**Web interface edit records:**
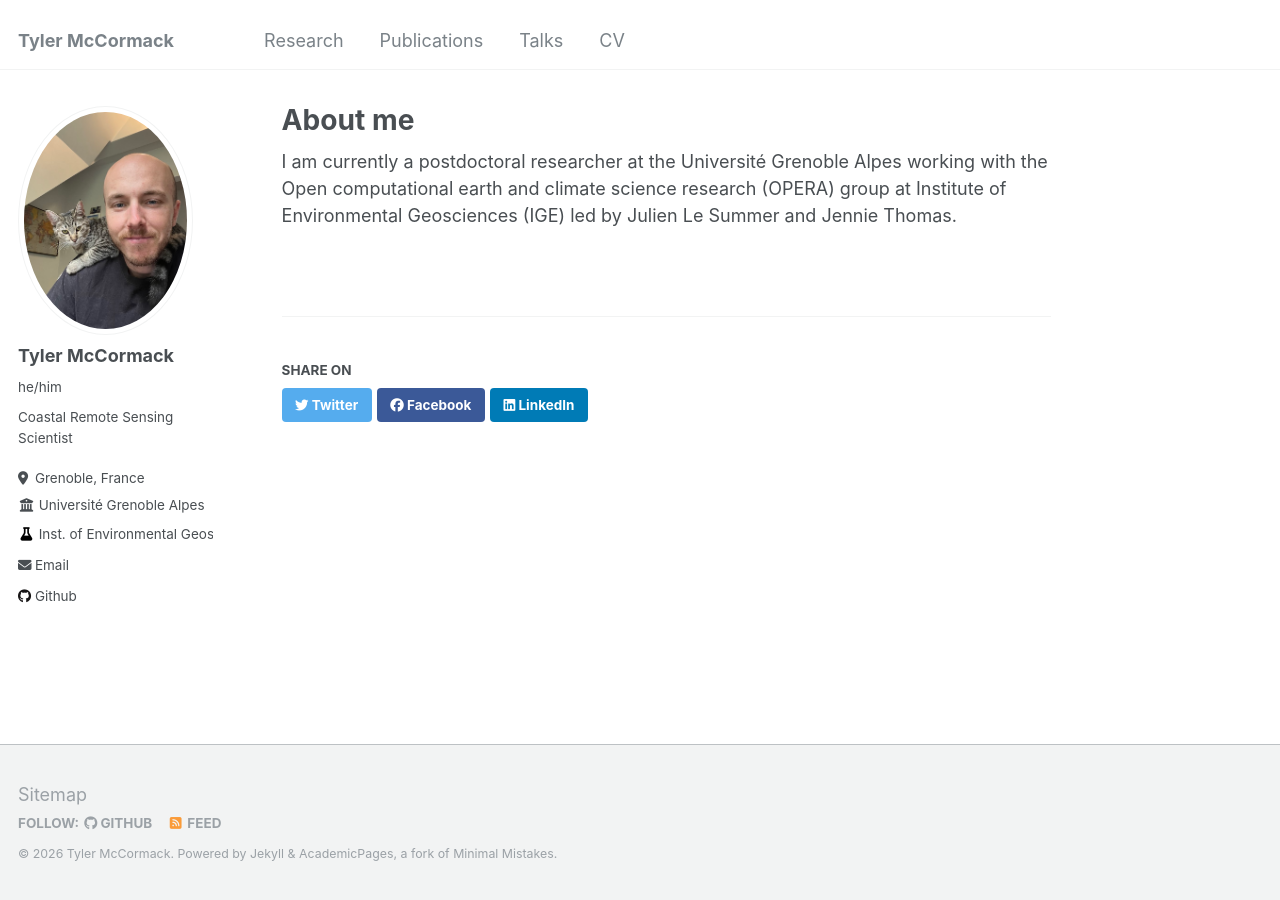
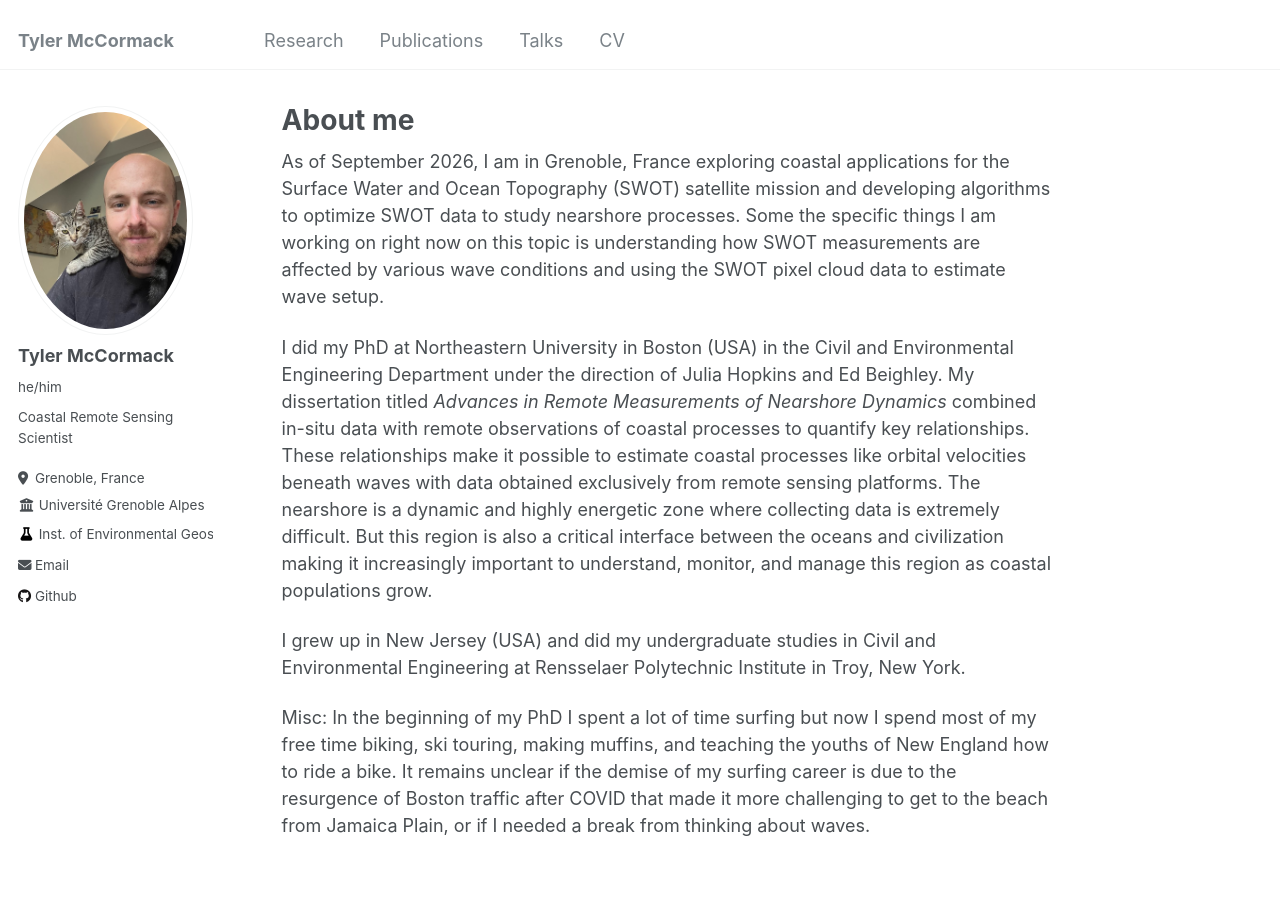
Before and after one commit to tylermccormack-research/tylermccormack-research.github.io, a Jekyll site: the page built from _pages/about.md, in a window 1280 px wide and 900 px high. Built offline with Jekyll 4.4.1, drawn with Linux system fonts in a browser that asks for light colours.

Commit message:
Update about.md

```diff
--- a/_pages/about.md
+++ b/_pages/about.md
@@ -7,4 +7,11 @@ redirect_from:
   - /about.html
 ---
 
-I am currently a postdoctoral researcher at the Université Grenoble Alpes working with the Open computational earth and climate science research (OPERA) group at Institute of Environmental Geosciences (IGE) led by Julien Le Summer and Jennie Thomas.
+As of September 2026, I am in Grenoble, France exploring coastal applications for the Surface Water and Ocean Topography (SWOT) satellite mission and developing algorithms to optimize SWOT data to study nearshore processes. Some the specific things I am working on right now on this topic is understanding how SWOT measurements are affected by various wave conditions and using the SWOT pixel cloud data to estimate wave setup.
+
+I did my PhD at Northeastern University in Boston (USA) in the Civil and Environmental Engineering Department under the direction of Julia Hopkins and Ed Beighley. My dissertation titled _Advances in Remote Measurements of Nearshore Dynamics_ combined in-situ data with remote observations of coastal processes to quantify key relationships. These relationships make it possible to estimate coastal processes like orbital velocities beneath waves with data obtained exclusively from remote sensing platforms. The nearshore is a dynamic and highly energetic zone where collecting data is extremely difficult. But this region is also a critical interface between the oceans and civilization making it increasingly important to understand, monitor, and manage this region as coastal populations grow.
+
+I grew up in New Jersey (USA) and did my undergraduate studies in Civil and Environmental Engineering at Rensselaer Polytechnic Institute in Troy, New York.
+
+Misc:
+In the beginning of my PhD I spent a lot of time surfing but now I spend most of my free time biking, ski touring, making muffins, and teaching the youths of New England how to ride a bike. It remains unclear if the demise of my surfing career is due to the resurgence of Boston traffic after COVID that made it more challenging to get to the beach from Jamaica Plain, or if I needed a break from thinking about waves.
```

---

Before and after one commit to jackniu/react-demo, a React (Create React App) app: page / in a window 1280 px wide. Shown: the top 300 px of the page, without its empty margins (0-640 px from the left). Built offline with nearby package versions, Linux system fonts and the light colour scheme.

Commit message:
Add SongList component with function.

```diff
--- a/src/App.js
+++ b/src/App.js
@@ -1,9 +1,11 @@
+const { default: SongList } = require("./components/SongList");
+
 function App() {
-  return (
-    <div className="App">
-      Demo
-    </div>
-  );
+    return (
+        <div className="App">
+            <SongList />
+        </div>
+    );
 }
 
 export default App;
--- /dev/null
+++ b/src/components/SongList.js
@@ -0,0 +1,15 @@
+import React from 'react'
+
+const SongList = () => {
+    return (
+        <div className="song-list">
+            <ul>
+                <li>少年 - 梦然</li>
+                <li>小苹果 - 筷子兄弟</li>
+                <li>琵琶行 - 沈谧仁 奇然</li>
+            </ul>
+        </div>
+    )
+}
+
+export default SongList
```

**Goal of the exercise:**
Show every line in the entries where the string "about" occurs.

**Exercise output:**
Before and after one commit to tylermccormack-research/tylermccormack-research.github.io, a Jekyll site: the page built from _pages/about.md, in a window 1280 px wide and 900 px high. Built offline with Jekyll 4.4.1, drawn with Linux system fonts in a browser that asks for light colours.
Update about.md
--- a/_pages/about.md
+++ b/_pages/about.md
   - /about.html
+In the beginning of my PhD I spent a lot of time surfing but now I spend most of my free time biking, ski touring, making muffins, and teaching the youths of New England how to ride a bike. It remains unclear if the demise of my surfing career is due to the resurgence of Boston traffic after COVID that made it more challenging to get to the beach from Jamaica Plain, or if I needed a break from thinking about waves.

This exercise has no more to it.